Egyptians don't care about Hosni Mubarak's health scares
Mubarak might be on his back but his regime is very much on its legs, upright and determined to crush our revolution.
Hosni Mubarak, our 84-year old ousted dictator, has spent another night outside the prison cell where he’s been sentenced to spend whatever remains of his life. A health scare that began as a stroke, according to state-controlled media, but ended up being attributed by his lawyer to a “slip in the bathroom”, ensured that he was moved into the welcoming environs of a military hospital.
It was not the first time that Mubarak has supposedly suffered a stroke, fallen into a coma, been on life support or all of the above. Ever since street protests forced the ruling military junta to put him on trial last year, he has been on the verge of death so many times that once he actually does die it is easy to imagine that the news will be greeted in much the same way as this latest health scare: we don’t care.
It might sound heartless to brush off an old man’s maybe-maybe-not health issues but our hearts have been smashed, worn out and driven to the verge of death countless times by the 19 Mubaraks who comprise the Supreme Council of Armed Forces, the military junta that took over the country after the revolution forced Mubarak to step down on February 11 2011. Mubarak might be on his back but his regime is very much on its legs, upright and determined to crush our revolution, never mind our hearts.
The miracle isn’t that several times a month Mubarak falls into and out of near-death health scares, it is the Egyptians’ ability to have survived the past 60 years of a military rule that has snuffed out so much of what used to make Egypt such a vibrant heart of the Arab world. Ever since a group of army officers staged a coup in 1952 and allowed one of their own to put aside his military garb and wear a suit instead to serve as our civilian dictator, the ageing generals at the helm thrive and live in comfort at the expense of our young—the majority of Egyptians are younger than 30.

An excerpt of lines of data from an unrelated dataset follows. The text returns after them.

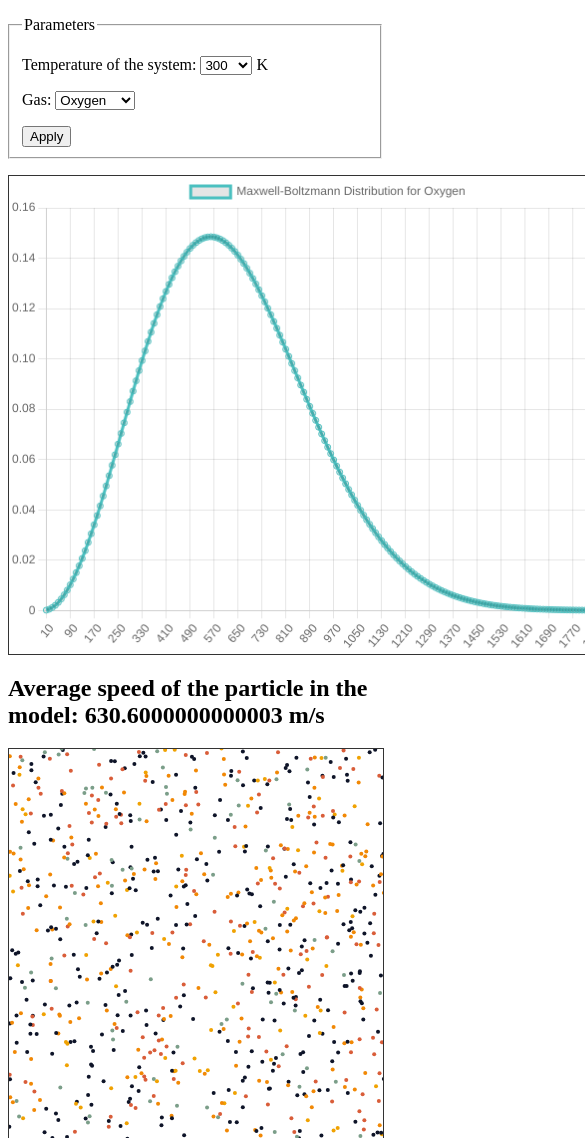
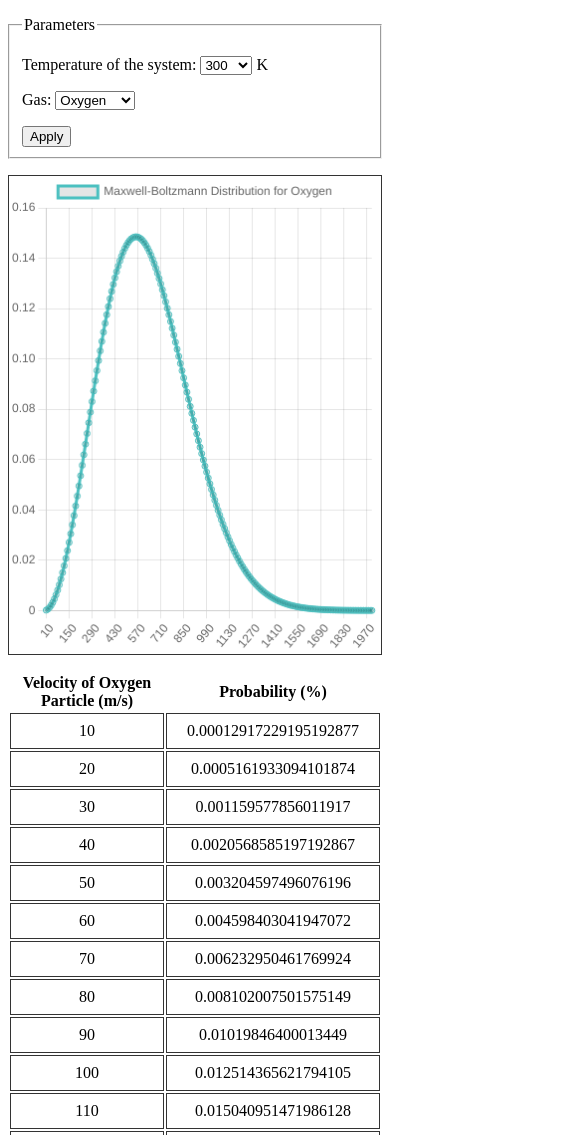
Before and after one commit to Acousticdesk/modeling_lab_2, a website: page index.html in a window 390 px wide. Shown: the top 1138 px of the page, 585 px wide, since content can reach past the window. Drawn offline with nearby package versions, Linux system fonts and the light colour scheme.

Commit message:
add mobile ui

```diff
--- a/index.html
+++ b/index.html
@@ -29,7 +29,6 @@
         }
 
         .tableContainer {
-            display: inline-block;
             max-height: 480px;
             overflow: auto;
         }
@@ -43,6 +42,14 @@
         .canvasSection {
             display: flex;
             justify-content: space-around;
+        }
+        @media screen and (max-width: 768px) {
+            table {
+                width: 100%;
+            }
+            .canvasSection {
+                display: block;
+            }
         }
     </style>
 </head>
@@ -85,7 +92,7 @@
     <!--  fullscreen  -->
     <div class="canvasSection">
         <div>
-            <canvas id="my_chart" width="640" height="480"></canvas>
+            <canvas id="my_chart" height="480"></canvas>
         </div>
         <div class="tableContainer">
             <table id="measurement_data">
@@ -107,6 +114,14 @@
     const canvasElement = document.getElementById('canvas');
 
     canvasElement.width = document.body.clientWidth;
+
+    const plotCanvasElement = document.getElementById('my_chart');
+
+    if (window.innerWidth <= 768) {
+      plotCanvasElement.width = document.body.clientWidth;
+    } else {
+      plotCanvasElement.width = 640;
+    }
 </script>
 <script>
     // constants
```
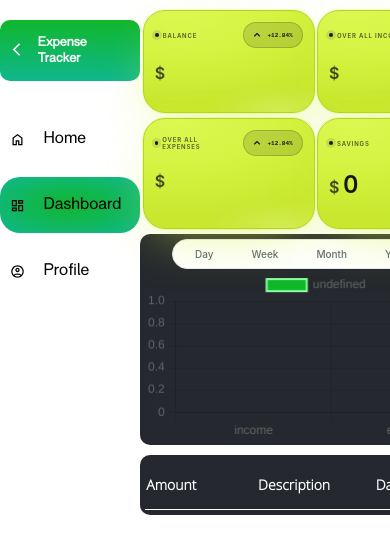
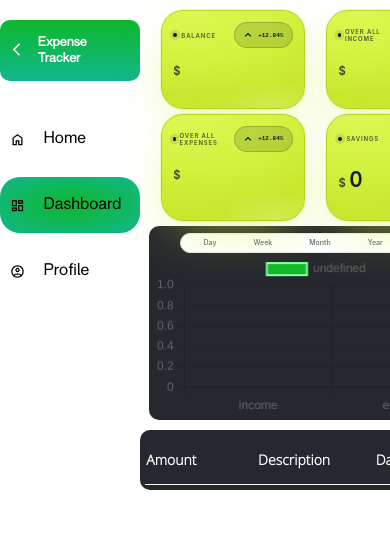
Before and after one commit to MoralesLawrence01/Full-stack-web-app-expense-tracker, a website: page stats.html in a window 390 px wide. Shown: the top 554 px of the page. Drawn offline with nearby package versions, Linux system fonts and the light colour scheme; no server answers.

Commit message:
Refactor and optimize styles in statsStyle.css

```diff
--- a/statsStyle.css
+++ b/statsStyle.css
@@ -492,7 +492,7 @@ table {
         --vf-acid-lo: #c8e72e;
         --vf-acid-deep: #b6d322;
         --vf-ink: #14181a;
-        width:172px;
+        width:144px;
         max-width: 100%;
         border-radius: 22px;
         padding: 11px 11px 11px;
@@ -593,13 +593,13 @@ table {
     }
 
     .voltura-focal__currency {
-        font-size: 1rem;
+        font-size: 0.7rem;
         margin-right: 2px;
         opacity: 0.78;
     }
 
     .voltura-focal__amount {
-        font-size: 1.5rem;
+        font-size: 1.3rem;
     }
     .voltura-focal__cta:hover {
         background: #0c1011;
@@ -608,7 +608,7 @@ table {
     #chartContainer{
         border-radius: 10px;
         padding: 5px;
-        width: 87.5vw;
+        width: 83vw;
         margin-top: 5px;
         background-color: #25282E;
     }
@@ -619,13 +619,13 @@ table {
         align-items: center;
     }
     #dateFilter{
-        margin-right: 0;
+        margin-left: 0;
     }
 
     .cir-tabs {
     display: inline-flex;
     align-items: center;
-    gap: 2px;
+    gap: 1px;
     padding: 4px;
     background: var(--color-cloud, #ffffff);
     border: 1px solid var(--color-edge, #e3e8ee);
@@ -650,10 +650,10 @@ table {
     display: inline-flex;
     align-items: center;
     justify-content: center;
-    height: 20px;
+    height: 10px;
     padding: 0 18px;
     border-radius: 999px;
-    font-size: 10px;
+    font-size: 7px;
     font-weight: 500;
     color: var(--color-mist, #5b6472);
     cursor: pointer;
```
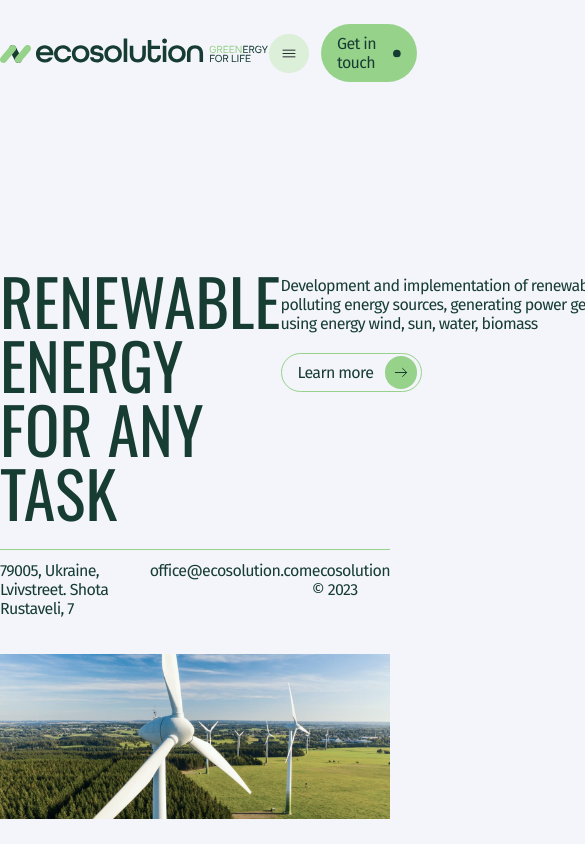
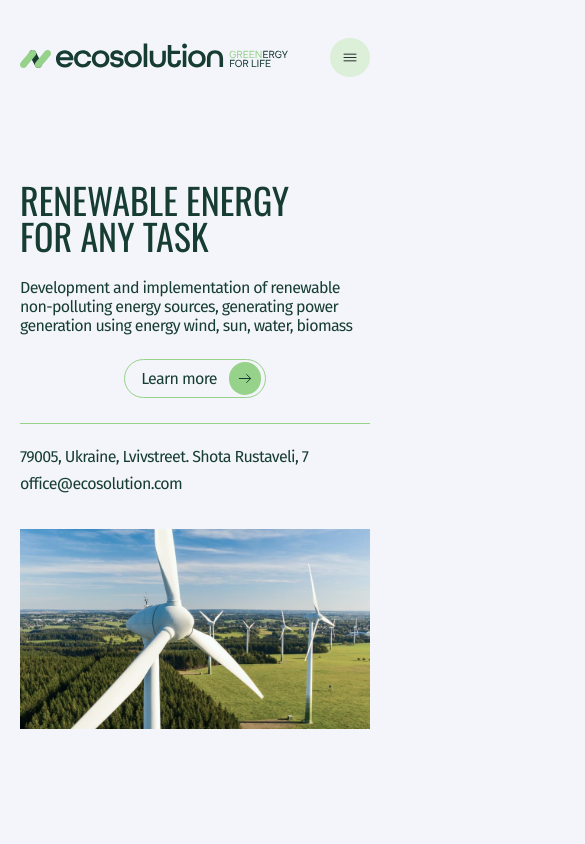
Before and after one commit to ertyhd/softrizen_ecosolution, a React (Create React App) app: page / in a window 390 px wide. Shown: the top 844 px of the page, 585 px wide, since content can reach past the window. Built offline with nearby package versions, Linux system fonts and the light colour scheme.

Commit message:
add mobile & tab heder & main

```diff
--- a/src/components/Buttons/ButtonTouch/buttonTouch.module.scss
+++ b/src/components/Buttons/ButtonTouch/buttonTouch.module.scss
@@ -1,4 +1,7 @@
 .hederSectionButtonBlock_touch {
+  display: none;
+  pointer-events: none;
+  @media screen and (min-width: 768px) {
     display: inline-flex;
     padding: 10px 16px;
     justify-content: center;
@@ -9,6 +12,9 @@
     background: #97d28b;
 
     transition: background-color 0.3s ease-in-out;
+  }
+  @media screen and (min-width: 1280px) {
+  }
 }
 .hederSectionButtonBlock_touch p {
   color: #173d33;
--- a/src/modules/Header/heder.module.scss
+++ b/src/modules/Header/heder.module.scss
@@ -1,25 +1,48 @@
 .hederSlick {
   position: relative;
-  height: 92px;
-  max-width: 1242px;
   margin: 0 auto;
-  padding: 24px 0;
+  height: 112px;
+  max-width: 480px;
+  padding: 36px 20px;
+  @media screen and (min-width: 768px) {
+    height: 112px;
+    max-width: 100%;
+    padding: 36px 30px;
+  }
+  @media screen and (min-width: 1280px) {
+    height: 92px;
+    max-width: 1242px;
+    padding: 24px 0;
+  }
 }
 .hederSection {
-  height: 92px;
+  height: 112;
   position: fixed;
   z-index: 1000;
   top: 0;
   width: 100%;
   background-color: #f3f5fa;
+  @media screen and (min-width: 768px) {
+    height: 112;
+  }
+  @media screen and (min-width: 1280px) {
+    height: 92px;
+  }
 }
 .hederSectionCentred {
-  max-width: 1242px;
+  // max-width: 1242px;
   margin: 0 auto;
-  padding: 24px 0;
+  padding: 36px 20px;
   display: flex;
   justify-content: space-between;
   align-items: center;
+  @media screen and (min-width: 768px) {
+    padding: 36px 30px;
+  }
+  @media screen and (min-width: 1280px) {
+    max-width: 1242px;
+    padding: 24px 0;
+  }
 }
 .hederSectionButtonBlock {
   display: flex;
--- a/src/modules/Hero/Hero.jsx
+++ b/src/modules/Hero/Hero.jsx
@@ -29,7 +29,9 @@ const Hero = () => {
         <p>{address.text_1}</p>
         <div className={styles.heroContactBlock_rightPart}>
           <p>{email.text_1}</p>
-          <p>ecosolution © 2023</p>
+          <p className={styles.heroContactBlock_rightPart_c}>
+            ecosolution © 2023
+          </p>
         </div>
       </div>
       <div className={styles.heroImgBlock}>
--- a/src/modules/Hero/hero.module.scss
+++ b/src/modules/Hero/hero.module.scss
@@ -1,28 +1,59 @@
 .heroTextBlock {
   display: flex;
+  flex-direction: column;
   justify-content: space-between;
-  padding-top: 152px;
+  align-items: flex-start;
+  padding-top: 34px;
+
+  @media screen and (min-width: 768px) {
+    flex-direction: row;
+    padding-top: 52px;
+    justify-content: space-between;
+  }
+  @media screen and (min-width: 1280px) {
+    padding-top: 152px;
+  }
 }
 .heroTextBlock h1 {
-  width: 485px;
+  width: 320px;
   color: #173d33;
   font-family: Oswald;
-  font-size: 64px;
+  font-size: 36px;
   font-style: normal;
   font-weight: 400;
-  line-height: 64px; /* 100% */
+  line-height: 36px;
   text-transform: uppercase;
+  @media screen and (min-width: 768px) {
+    width: 280px;
+    font-size: 48px;
+    line-height: 48px;
+  }
+  @media screen and (min-width: 1280px) {
+    width: 485px;
+    font-size: 64px;
+    line-height: 64px;
+  }
 }
 .heroTextBlock_deskription {
-  width: 459px;
-  margin-top: 8px;
+  width: 100%;
+  margin-top: 24px;
   display: flex;
   flex-direction: column;
-  gap: 20px;
-  align-items: flex-start;
+  gap: 24px;
+  align-items: center;
+  @media screen and (min-width: 768px) {
+    width: 342px;
+    margin-top: 3px;
+    gap: 43px;
+    align-items: flex-start;
+  }
+  @media screen and (min-width: 1280px) {
+    width: 459px;
+    margin-top: 8px;
+    gap: 20px;
+  }
 }
 .heroTextBlock_deskription p {
-  width: 363px;
   color: #173d33;
   font-family: Fira Sans;
   font-size: 16px;
@@ -30,25 +61,45 @@
   font-weight: 400;
   line-height: normal;
   letter-spacing: -0.64px;
+  @media screen and (min-width: 768px) {
+    width: 342px;
+  }
+  @media screen and (min-width: 768px) {
+    width: 363px;
+  }
 }
 .heroContactBlock {
   position: relative;
   display: flex;
+  flex-direction: column;
   justify-content: space-between;
-  margin-top: 37px;
+  margin-top: 49px;
+  gap: 8px;
+  @media screen and (min-width: 768px) {
+    margin-top: 43px;
+    flex-direction: row;
+    gap: 0;
+  }
+  @media screen and (min-width: 1280px) {
+    margin-top: 41px;
+  }
 }
 .heroContactBlock::before {
   content: "";
   position: absolute;
   z-index: 2;
-  // border-bottom: 1px solid;
   width: 100%;
   height: 1px;
   flex-shrink: 0;
-  top: -12px;
+  top: -24px;
   background: #97d28b;
-  // transform: translate(-50%);
-  // bottom: 30px;
+
+  @media screen and (min-width: 768px) {
+    top: -16px;
+  }
+  @media screen and (min-width: 1280px) {
+    top: -12px;
+  }
 }
 .heroContactBlock p {
   color: #173d33;
@@ -60,13 +111,44 @@
   letter-spacing: -0.64px;
 }
 .heroContactBlock_rightPart {
-  width: 459px;
+  // width: 100%;
   display: flex;
   justify-content: space-between;
+
+  @media screen and (min-width: 768px) {
+    width: 342px;
+  }
+  @media screen and (min-width: 1280px) {
+    width: 459px;
+  }
+}
+.heroContactBlock_rightPart_c {
+  display: none;
+  // pointer-events: none;
+  @media screen and (min-width: 768px) {
+    display: block;
+  }
 }
 // top:36
-// 120
-// h524
+// 200
+// 348
+// 524
 .heroImgBlock {
+  position: relative;
+  height: 200px;
   margin-top: 36px;
+  overflow: hidden;
+
+  @media screen and (min-width: 768px) {
+    display: block;
+    height: 348px;
+  }
+  @media screen and (min-width: 1280px) {
+    height: 524px;
+  }
 }
+.heroImgBlock img {
+  width: 100%;
+  height: 100%;
+  object-fit: cover;
+}
--- a/src/pages/MainPage/MainPage.jsx
+++ b/src/pages/MainPage/MainPage.jsx
@@ -1,23 +1,23 @@
 import styles from "./mainPage.module.scss";
 
 import Hero from "../../modules/Hero/Hero";
-import About from "../../modules/About/About";
-import Electricity from "../../modules/Electricity/Electricity";
-import Cases from "../../modules/Cases/Cases";
-import Faq from "../../modules/Faq/Faq";
-import ContactUs from "../../modules/ContactUs/ContactUs";
-import Footer from "../../modules/Footer/Footer";
+// import About from "../../modules/About/About";
+// import Electricity from "../../modules/Electricity/Electricity";
+// import Cases from "../../modules/Cases/Cases";
+// import Faq from "../../modules/Faq/Faq";
+// import ContactUs from "../../modules/ContactUs/ContactUs";
+// import Footer from "../../modules/Footer/Footer";
 
 const MainPage = () => {
   return (
     <section className={styles.container}>
       <Hero />
-      <About />
-      <Electricity />
-      <Cases />
-      <Faq />
-      <ContactUs />
-      <Footer />
+      {/* <About /> */}
+      {/* <Electricity /> */}
+      {/* <Cases /> */}
+      {/* <Faq /> */}
+      {/* <ContactUs /> */}
+      {/* <Footer /> */}
     </section>
   );
 };
--- a/src/pages/MainPage/mainPage.module.scss
+++ b/src/pages/MainPage/mainPage.module.scss
@@ -1,5 +1,13 @@
 .container {
-  max-width: 1242px;
+  max-width: 480px;
   margin: 0 auto;
-  padding: 24px 0;
+  padding: 36px 20px;
+  @media screen and (min-width: 768px) {
+    min-width: 100%;
+    padding: 36px 30px;
+  }
+  @media screen and (min-width: 1280px) {
+    max-width: 1242px;
+    padding: 24px 0;
+  }
 }
```
Lines whose indentation alone changed are shown as unchanged.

When Mubarak does die, he will be remembered as the most bland of those military men turned dictators: compare him with Gamal Abdel-Nasser and Anwar Sadat. The legacies most associated with him are a network of bridges and highways and “stability”. The revolution ousted him but one of its main goals was to end military rule so our fight against him is a fight against his regime.
It is not just Mubarak who is supposedly fighting for his life; that military rule too is determined to hold on. A series of blatant power grabs over the past couple of weeks that have dissolved Parliament and attempt to curb the powers of whoever is our next president, are also reminders that the military junta feels the need to remind us that it’s in charge.
Alive and kicking
The Muslim Brotherhood movement—whose heart, let’s be honest, was never fully into the revolution but whose candidate Mohamed Morsi might be that next president—has since Mubarak’s ouster been busy with its own power grabbing and on-again-off-again ability or willingness to stand up to the military junta and for the goals of our revolution: bread, liberty and social justice.
So you’ll excuse us if Mubarak’s health “scares” are less significant to most people here in Egypt than they are to the foreign media. The man whose regime crushed the dreams and futures of so many Egyptians is very much alive and kicking.
For a more poignant reminder, look beyond the rollercoaster of presidential election results and rumours and witness the resumption of a trial on Monday that sets into tragic relief the price the revolution has exacted.
As Mubarak enjoys the comfort of military hospital instead of jail, eight young men will testify in the latest session of the trial of 73 suspects accused of involvement in the Port Said football disaster. On February 1, at least 74 football fans were killed in violence after a match between Cairo team Ahly and Masry of Port Said.
Many of us believe the Ahly football fans were set upon deliberately—as police and security did nothing to end the violence—to punish their fan club the ultras for taking part in the revolution. Many people entered the stadium with weapons, the stadium’s steel doors were locked during the massacre and the lights were turned off.
A survivor has described to me seeing seven of his friends being killed in front of him and carrying out 12 corpses. Many of those who died were in their late teens or early 20s. “If our hearts were crushed before Port Said, they died at the stadium,” another survivor told me.
So once again, you’ll excuse us if the on-again off-again health issues of an cctogenarian are not our priority. - guardian.co.uk © Guardian News and Media 2012